As we prepared to shift and file, my youngest suggested that the bedroom become a more static collection. Brilliant! Shakespeare, Sherlock, Melville, Fitzgerald, poetry, and the volumes of Lyttleton / Hart-Davies Letters joined Oates, Vonnegut, and Arthur; the smallest (and oldest) of the original bookcases, which serves as my nightstand, became a true TBR station; and the main library, which stretches from the living room, over to the piano room, down the hallway, and into the so-called “girl cave” (essentially, a second living room) was shifted to accommodate all of the rest. Several boxes of books were donated, and we brought three large bags of books and movies to Half-Price Books over the weekend.

Between that project and preparing my daughters for their move to university, I haven’t read as much as I had planned this week, but I will be able to post some notes tomorrow.

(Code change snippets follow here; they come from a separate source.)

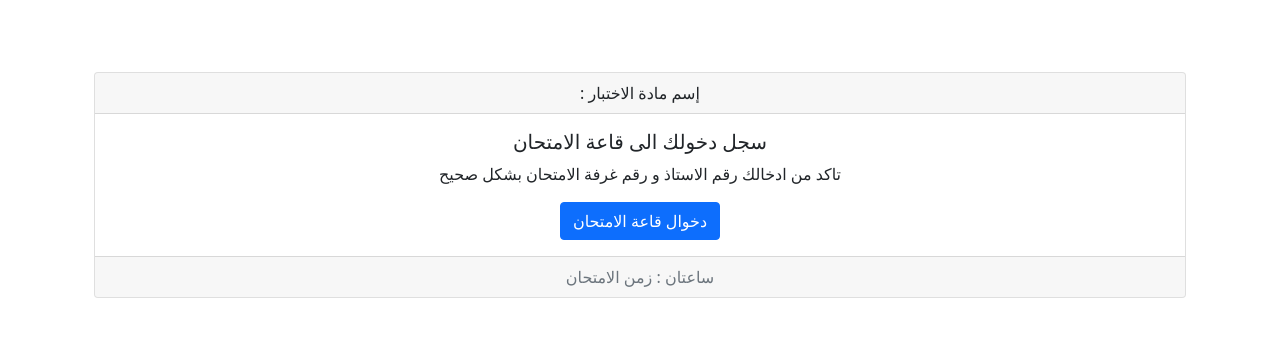
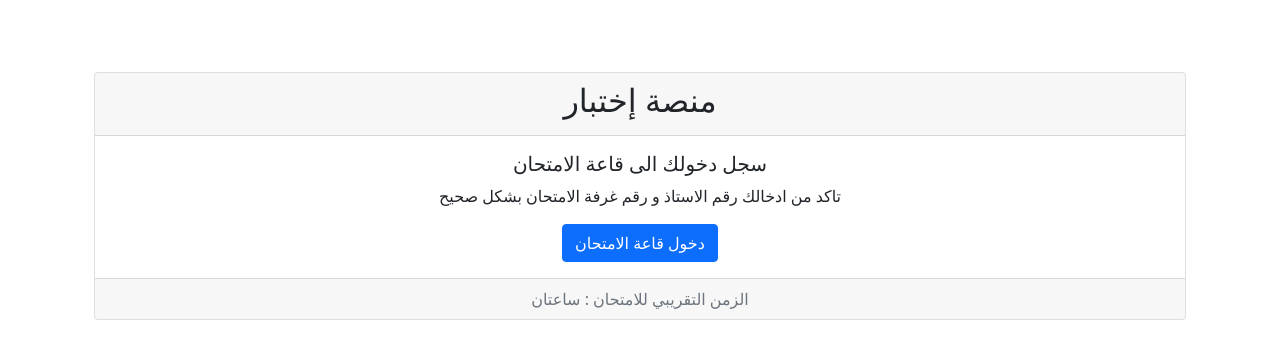
Before and after one commit to zinon-software/minasa, a Django app: page / in a window 1280 px wide. Shown: the part 56-415 px from the top of the page. Run offline with Django 3.2, Linux system fonts and the light colour scheme; some libraries are stand-ins or nearby versions.

Commit message:
update index thml

```diff
--- a/templates/main/index.html
+++ b/templates/main/index.html
@@ -5,14 +5,14 @@
 <div class="container">
   <div class="card text-center">
     <div class="card-header">
-      : إسم مادة الاختبار
+      <h2> منصة إختبار</h1>
     </div>
     <div class="card-body">
 
       {% if not_primary == 'True' %}
       <h5 class="card-title">سجل دخولك الى قاعة الامتحان </h5>
       {% elif not_primary == 'False' %}
-      <h5 class="card-title">لقد ادخلت المتغيرات بشكل خاطئ</h5>
+      <h5 class="card-title" style="color: rgb(238, 6, 6);"> !! لقد ادخلت المتغيرات بشكل خاطئ</h5>
       {% endif %}
 
 
@@ -20,7 +20,7 @@
 
       <!-- Button trigger modal -->
       <button type="button" class="btn btn-primary" data-bs-toggle="modal" data-bs-target="#staticBackdrop">
-        دخوال قاعة الامتحان
+        دخول قاعة الامتحان
       </button>
 
       <!-- Modal -->
@@ -63,7 +63,7 @@
       </div>
     </div>
     <div class="card-footer text-muted">
-      ساعتان   : زمن الامتحان
+      الزمن التقريبي للامتحان   : ساعتان
     </div>
   </div>
 </div>
```
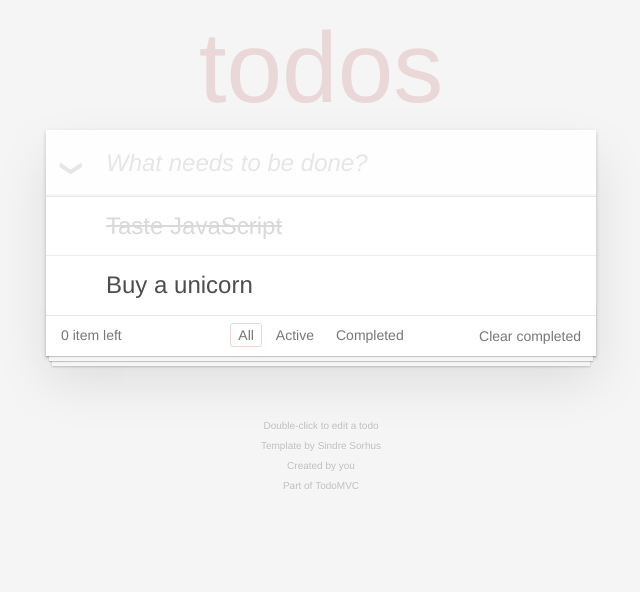
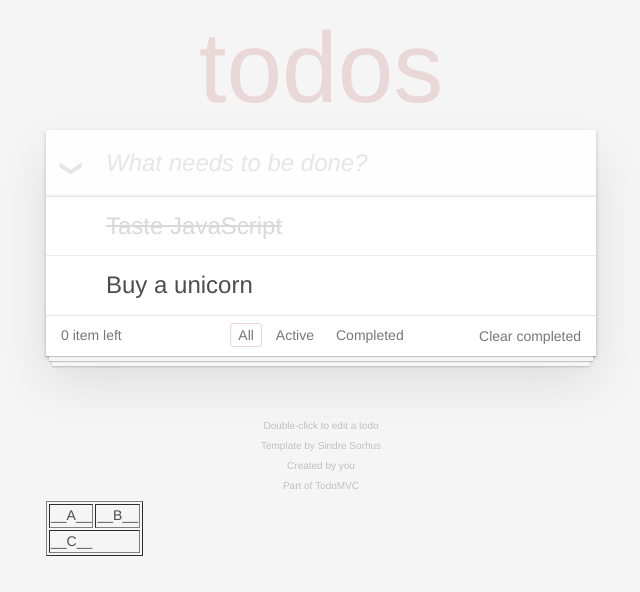
Before and after one commit to hohayo/angular-todomvc1124, an Angular app: page / in a window 1280 px wide. Shown: the top 592 px of the page, without its empty margins (319-959 px from the left). Built offline with nearby package versions, Linux system fonts and the light colour scheme.

Commit message:
任務 05 進階練習：新增一個 table 在頁面中 (如下)，試著用屬性繫結將 colspan 修改為從 AppComponent 元件中取得

```diff
--- a/src/app/app.component.html
+++ b/src/app/app.component.html
@@ -56,3 +56,13 @@
   <p>Created by <a href="http://todomvc.com">you</a></p>
   <p>Part of <a href="http://todomvc.com">TodoMVC</a></p>
 </footer>
+
+<table border="1">
+  <tr>
+    <td>__A__</td>
+    <td>__B__</td>
+  </tr>
+  <tr>
+    <td [colSpan]="colspan">__C__</td>
+  </tr>
+</table>
--- a/src/app/app.component.ts
+++ b/src/app/app.component.ts
@@ -8,5 +8,6 @@ import { Component } from '@angular/core';
 export class AppComponent {
 
   inputHint = 'What needs to be done?';
+  colspan = 2;
 
 }
```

Leave a Reply

Fill in your details below or click an icon to log in:

WordPress.com Logo

You are commenting using your WordPress.com account. Log Out / Change )

Twitter picture

You are commenting using your Twitter account. Log Out / Change )

Facebook photo

You are commenting using your Facebook account. Log Out / Change )

Google+ photo

You are commenting using your Google+ account. Log Out / Change )

Connecting to %s